                       gnutls_deinit (data->sess);
                       gnutls_certificate_free_credentials (data->cred);
                       return IKS_NET_TLSFAIL;
        data->flags &= (~SF_TRY_SECURE);
        data->flags |= SF_SECURE;
        iks_send_header (data->prs, data->server);
        return IKS_OK;

The code shows the function is using a deprecated chiper, it could be the reason why TLS connection fails.
A test that worth to try is add another more recent cipher.
Indeed The new version made the trick, and that time on, iksroster successfully connected to the server.
In the asterisk console however, no change.
Looking with attention to the res_xmpp.c code, I finally got the problem: asterisk does its own TLS connection using OpenSSL, and it is bound to use SSLv3.
You can be more lucky than me, but it seems not many xmpp servers are using SSLv3!
You can test yourself  you xmpp provider using the tools provided by, in my case, used TLSv1.2.
The only way I found to make my connection work has been patch my res_xmpp.c to use TLSv1.1

static int xmpp_client_requested_tls(struct ast_xmpp_client *client, struct ast_xmpp_client_config *cfg, int type, iks *node)
        int sock;
        int dbg_info=0;
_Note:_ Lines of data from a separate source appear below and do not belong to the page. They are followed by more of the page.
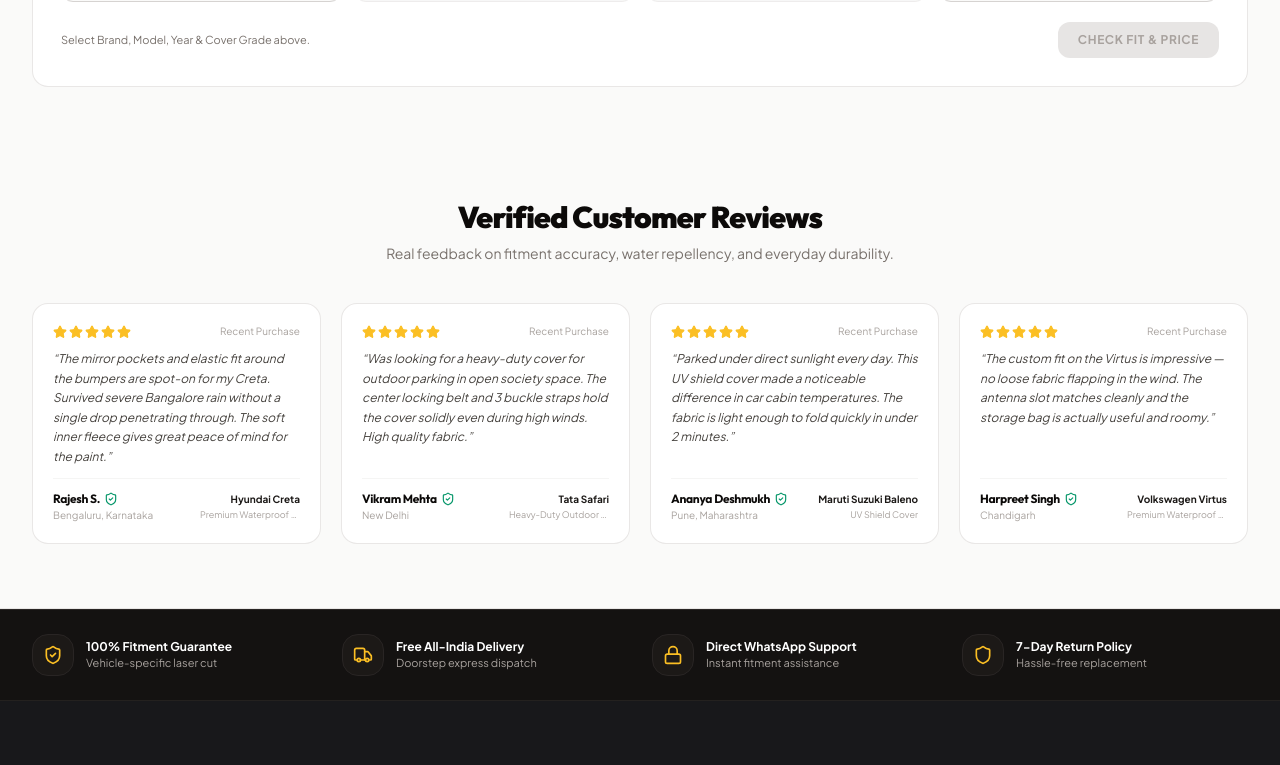
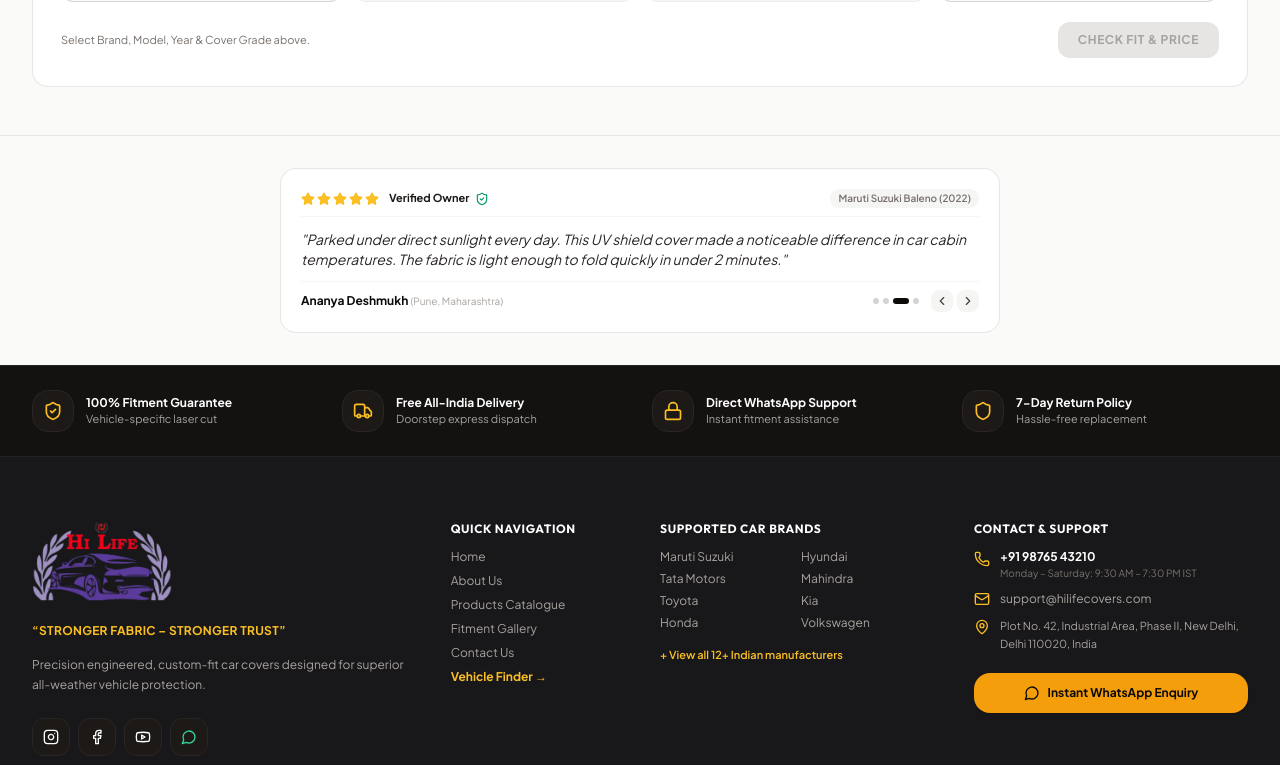
Before and after one commit to yuriboiii20-art/hi-life, a React (Vite) app: page / in a window 1280 px wide. Shown: the part 980-1745 px from the top of the page. Built offline with nearby package versions, Linux system fonts and the light colour scheme.

Commit message:
feat: convert reviews section into compact auto-playing carousel cycling every 2 seconds

```diff
--- a/src/components/Testimonials.jsx
+++ b/src/components/Testimonials.jsx
@@ -1,72 +1,135 @@
-import React from 'react';
-import { Star, MessageSquare, ShieldCheck, AlertCircle, Car } from 'lucide-react';
-import { CUSTOMER_REVIEWS, REVIEW_NOTICE_TEXT } from '../data/testimonials';
+import React, { useState, useEffect, useRef } from 'react';
+import { Star, ShieldCheck, ChevronLeft, ChevronRight } from 'lucide-react';
+import { CUSTOMER_REVIEWS } from '../data/testimonials';
 
 export default function Testimonials() {
+  const [currentIndex, setCurrentIndex] = useState(0);
+  const [isPaused, setIsPaused] = useState(false);
+  const touchStartX = useRef(0);
+  const touchEndX = useRef(0);
+
+  // Automatically cycle reviews every 2 seconds (2000ms)
+  useEffect(() => {
+    if (isPaused) return;
+
+    const timer = setInterval(() => {
+      setCurrentIndex((prev) => (prev + 1) % CUSTOMER_REVIEWS.length);
+    }, 2000);
+
+    return () => clearInterval(timer);
+  }, [isPaused]);
+
+  const handlePrev = () => {
+    setCurrentIndex((prev) => (prev - 1 + CUSTOMER_REVIEWS.length) % CUSTOMER_REVIEWS.length);
+  };
+
+  const handleNext = () => {
+    setCurrentIndex((prev) => (prev + 1) % CUSTOMER_REVIEWS.length);
+  };
+
+  const handleTouchStart = (e) => {
+    touchStartX.current = e.targetTouches[0].clientX;
+  };
+
+  const handleTouchMove = (e) => {
+    touchEndX.current = e.targetTouches[0].clientX;
+  };
+
+  const handleTouchEnd = () => {
+    if (touchStartX.current - touchEndX.current > 40) {
+      handleNext();
+    }
+    if (touchStartX.current - touchEndX.current < -40) {
+      handlePrev();
+    }
+  };
+
+  const activeReview = CUSTOMER_REVIEWS[currentIndex];
+
   return (
-    <section className="py-12 sm:py-16 bg-[#fafaf9] border-b border-stone-200/90 font-sans">
-      <div className="max-w-7xl mx-auto px-4 sm:px-6 lg:px-8">
+    <section
+      className="py-6 sm:py-8 bg-[#fafaf9] border-t border-stone-200/90 font-sans select-none"
+      onMouseEnter={() => setIsPaused(true)}
+      onMouseLeave={() => setIsPaused(false)}
+      onTouchStart={handleTouchStart}
+      onTouchMove={handleTouchMove}
+      onTouchEnd={handleTouchEnd}
+    >
+      <div className="max-w-3xl mx-auto px-4 sm:px-6">
 
-        {/* Section Header */}
-        <div className="text-center max-w-2xl mx-auto space-y-2 mb-10">
-          <h2 className="text-2xl sm:text-3xl font-black text-stone-950 tracking-tight">
-            Verified Customer Reviews
-          </h2>
-          <p className="text-xs sm:text-sm text-stone-500 font-normal">
-            Real feedback on fitment accuracy, water repellency, and everyday durability.
-          </p>
-        </div>
+        {/* Compact Carousel Card */}
+        <div className="relative rounded-2xl bg-white border border-stone-200/90 p-4 sm:p-5 shadow-xs transition-all">
 
-        {/* Testimonials 4 Cards Grid */}
-        <div className="grid grid-cols-1 sm:grid-cols-2 lg:grid-cols-4 gap-4 sm:gap-5">
-          {CUSTOMER_REVIEWS.map((rev) => (
-            <div
-              key={rev.id}
-              className="rounded-2xl p-5 bg-white border border-stone-200/90 hover:border-stone-400 transition-all flex flex-col justify-between"
-            >
-              <div className="space-y-2.5">
+          <div className="flex items-center justify-between gap-3 pb-2 border-b border-stone-100">
+            <div className="flex items-center gap-1.5">
+              <div className="flex items-center gap-0.5">
+                {[...Array(activeReview.rating)].map((_, i) => (
+                  <Star key={i} className="w-3.5 h-3.5 fill-amber-400 text-amber-400" />
+                ))}
+              </div>
+              <span className="text-[11px] font-bold text-stone-900 ml-1">
+                Verified Owner
+              </span>
+              <ShieldCheck className="w-3.5 h-3.5 text-emerald-600" />
+            </div>
 
-                {/* Star rating */}
-                <div className="flex items-center justify-between">
-                  <div className="flex items-center gap-0.5">
-                    {[...Array(rev.rating)].map((_, i) => (
-                      <Star key={i} className="w-3.5 h-3.5 fill-amber-400 text-amber-400" />
-                    ))}
-                  </div>
-                  <span className="text-[10px] text-stone-400">
-                    {rev.date}
-                  </span>
-                </div>
+            <span className="text-[10px] font-semibold text-stone-500 bg-stone-100 px-2 py-0.5 rounded-full">
+              {activeReview.vehicle}
+            </span>
+          </div>
 
-                {/* Review Text */}
-                <p className="text-xs text-stone-700 leading-relaxed italic font-normal">
-                  “{rev.review}”
-                </p>
+          {/* Active Review Text */}
+          <div className="py-3 min-h-[72px] sm:min-h-[64px] flex items-center">
+            <p className="text-xs sm:text-sm text-stone-800 leading-relaxed italic font-normal">
+              "{activeReview.review}"
+            </p>
+          </div>
 
+          {/* Author & Footer Row with Controls */}
+          <div className="pt-2 border-t border-stone-100 flex items-center justify-between gap-2">
+            <div>
+              <p className="text-xs font-bold text-stone-950">
+                {activeReview.author} <span className="text-stone-400 font-normal text-[10px]">({activeReview.location})</span>
+              </p>
+            </div>
+
+            {/* Carousel Dots & Controls */}
+            <div className="flex items-center gap-2">
+              <div className="flex items-center gap-1">
+                {CUSTOMER_REVIEWS.map((_, idx) => (
+                  <button
+                    key={idx}
+                    type="button"
+                    onClick={() => setCurrentIndex(idx)}
+                    aria-label={`Go to review ${idx + 1}`}
+                    className={`h-1.5 rounded-full transition-all cursor-pointer ${
+                      idx === currentIndex ? 'w-4 bg-stone-950' : 'w-1.5 bg-stone-300 hover:bg-stone-400'
+                    }`}
+                  />
+                ))}
               </div>
 
-              {/* Author & Car Info */}
-              <div className="pt-3 mt-3 border-t border-stone-100 flex items-center justify-between text-xs">
-                <div>
-                  <h4 className="text-xs font-bold text-stone-950 flex items-center gap-1">
-                    <span>{rev.author}</span>
-                    <ShieldCheck className="w-3.5 h-3.5 text-emerald-600" />
-                  </h4>
-                  <p className="text-[10px] text-stone-400">{rev.location}</p>
-                </div>
+              <div className="flex items-center gap-1 ml-1">
+                <button
+                  type="button"
+                  onClick={handlePrev}
+                  aria-label="Previous review"
+                  className="p-1 rounded-lg bg-stone-100 hover:bg-stone-200 text-stone-700 transition-colors cursor-pointer"
+                >
+                  <ChevronLeft className="w-3.5 h-3.5" />
+                </button>
+                <button
+                  type="button"
+                  onClick={handleNext}
+                  aria-label="Next review"
+                  className="p-1 rounded-lg bg-stone-100 hover:bg-stone-200 text-stone-700 transition-colors cursor-pointer"
+                >
+                  <ChevronRight className="w-3.5 h-3.5" />
+                </button>
+              </div>
+            </div>
+          </div>
 
-                <div className="text-right">
-                  <span className="text-[10px] font-bold text-stone-900 block">
-                    {rev.vehicle.split('(')[0]}
-                  </span>
-                  <span className="text-[9px] text-stone-400 block truncate max-w-[100px]">
-                    {rev.coverType}
-                  </span>
-                </div>
-              </div>
-
-            </div>
-          ))}
         </div>
 
       </div>
```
        if (!strcmp(iks_name(node), "success")) {
                /* TLS is up and working, we can move on to authenticating now */
                xmpp_client_change_state(client, XMPP_STATE_AUTHENTICATE);
                return 0;
        } else if (!strcmp(iks_name(node), "failure")) {
                /* TLS negotiation was a failure, close it on down! */
                return -1;
        } else if (strcmp(iks_name(node), "proceed")) {
                /* Ignore any other responses */
                return 0;

        ast_log(LOG_ERROR, "Somehow we managed to try to start TLS negotiation on client '%s' without OpenSSL support, disconnectin$
        return -1;
//        client->ssl_method = SSLv3_method();  //this was the original
        client->ssl_method = TLSv1_1_method();
        if (!(client->ssl_context = SSL_CTX_new((SSL_METHOD *) client->ssl_method))) {
                goto failure;

        if (!(client->ssl_session = SSL_new(client->ssl_context))) {
                goto failure;

        sock = iks_fd(client->parser);
        if (!SSL_set_fd(client->ssl_session, sock)) {
                goto failure;

        if (!SSL_connect(client->ssl_session)) {
                goto failure;

Now my connection works.

I hope you find this useful.